Modern portfolio theory (MPT) suggests that returns can be enhanced by reducing risk through diversification. To achieve this goal, market participants usually combine asset classes that have low correlations with one another. For example, bonds typically produce a steady stream of income, while equities can generate capital gains; the combination of equities and bonds in a portfolio can potentially provide both stability and growth features. More importantly, combining different asset classes can reduce overall volatility, which could result in a better risk/return tradeoff. The capital asset pricing model (CAPM) quantifies MPT by identifying beta, which measures a stock’s sensitivity to the market, as the single risk factor in the model. Hence, higher returns can be realized by taking on greater risk, and a more moderate return could result from taking on less risk.

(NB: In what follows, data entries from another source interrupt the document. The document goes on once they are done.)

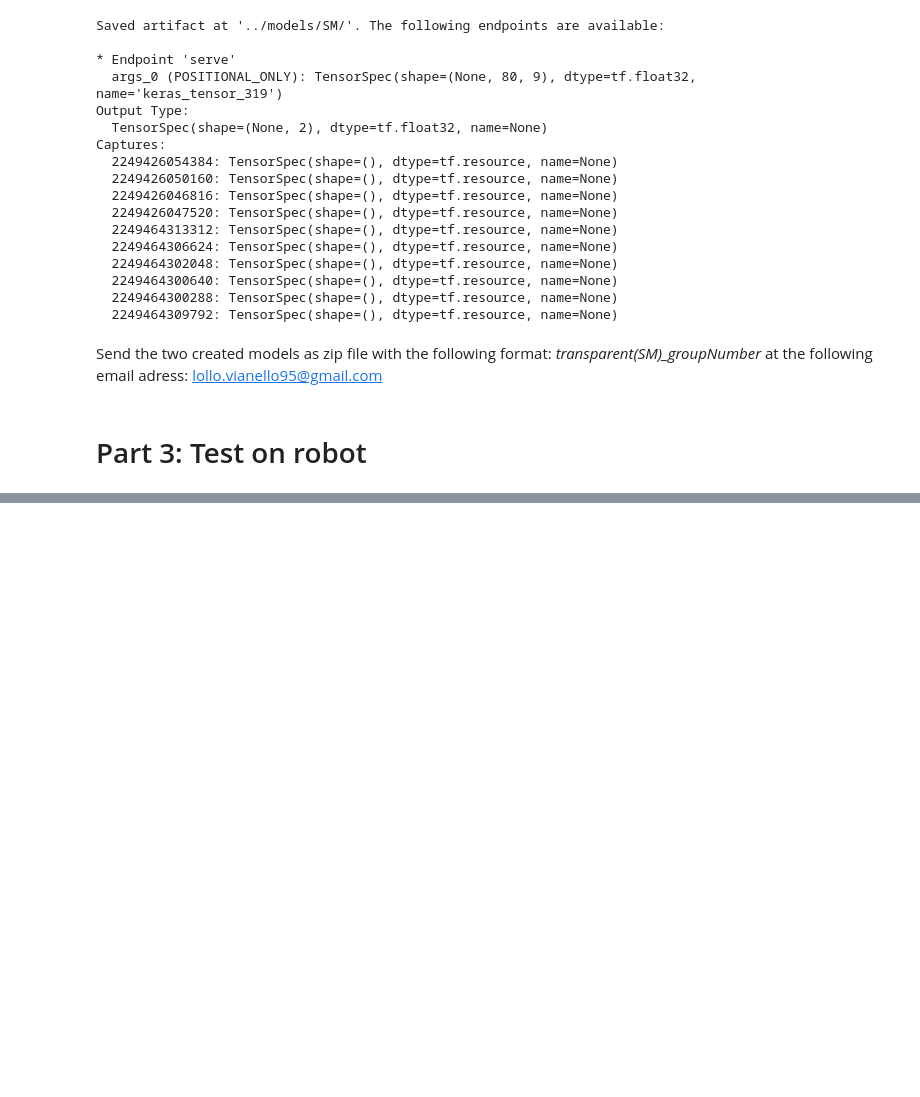
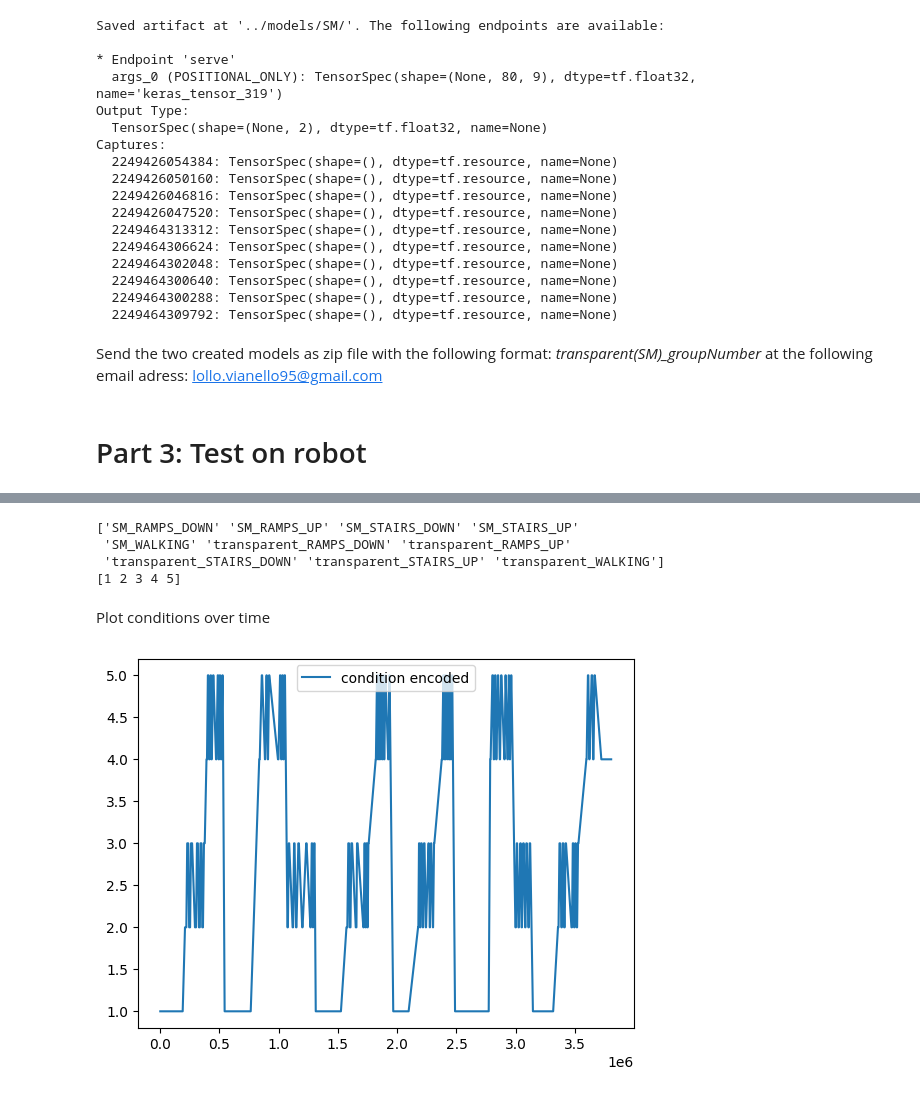
Before and after one commit to LorenzoVianello95/SSNR24, a Jupyter notebook: day2.ipynb, the cells around one changed output, grey strips where cells are left out. Saved outputs shown, nothing was run; the diff lists cells and outputs as text; code cells hidden in the pictures; blank space fills up the shorter version.

Commit message:
added code for locomotion classification

```diff
--- a/day2.ipynb
+++ b/day2.ipynb
@@ -499,0 +508,17 @@ Send the two created models as zip file with the following format: *transparent(
+# %%
+df_locomotion_modes = df[df.step_complete_r]
+print(np.unique(df_locomotion_modes['condition']))
+print(np.unique(df_locomotion_modes['condition_encoded']))
+# %% [output]
+['SM_RAMPS_DOWN' 'SM_RAMPS_UP' 'SM_STAIRS_DOWN' 'SM_STAIRS_UP'
+ 'SM_WALKING' 'transparent_RAMPS_DOWN' 'transparent_RAMPS_UP'
+ 'transparent_STAIRS_DOWN' 'transparent_STAIRS_UP' 'transparent_WALKING']
+[1 2 3 4 5]
+# %% [markdown]
+Plot conditions over time
+# %%
+plt.plot(df_locomotion_modes['condition_encoded'], label = "condition encoded")
+plt.legend()
+plt.show()
+# %% [output]
+[figure, added]
```
Also changed, not shown: parts of 10 cells of this notebook, 1 other file.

Many risk factors have been identified as drivers of equity return since the introduction of CAPM. As diversification can be achieved by combining various factors that have low or negative correlation, a factor-based asset allocation approach, which is designed to capture systematic risk factor exposures, has gained popularity in recent years. Essentially, a factor-based strategy employs the underlying return drivers (factors) of securities to form a well-diversified, systematic portfolio that can deliver higher risk-adjusted returns than the broader market over a long-term investment horizon.
In this paper, we explore how a stylized, factor-based framework could be applied to equity markets in Latin America and whether performance can vary in different Latin American countries. In doing so, our research explores how a multi-factor concept, based on combining negatively correlated factors, could work effectively in a relatively volatile region such as Latin America.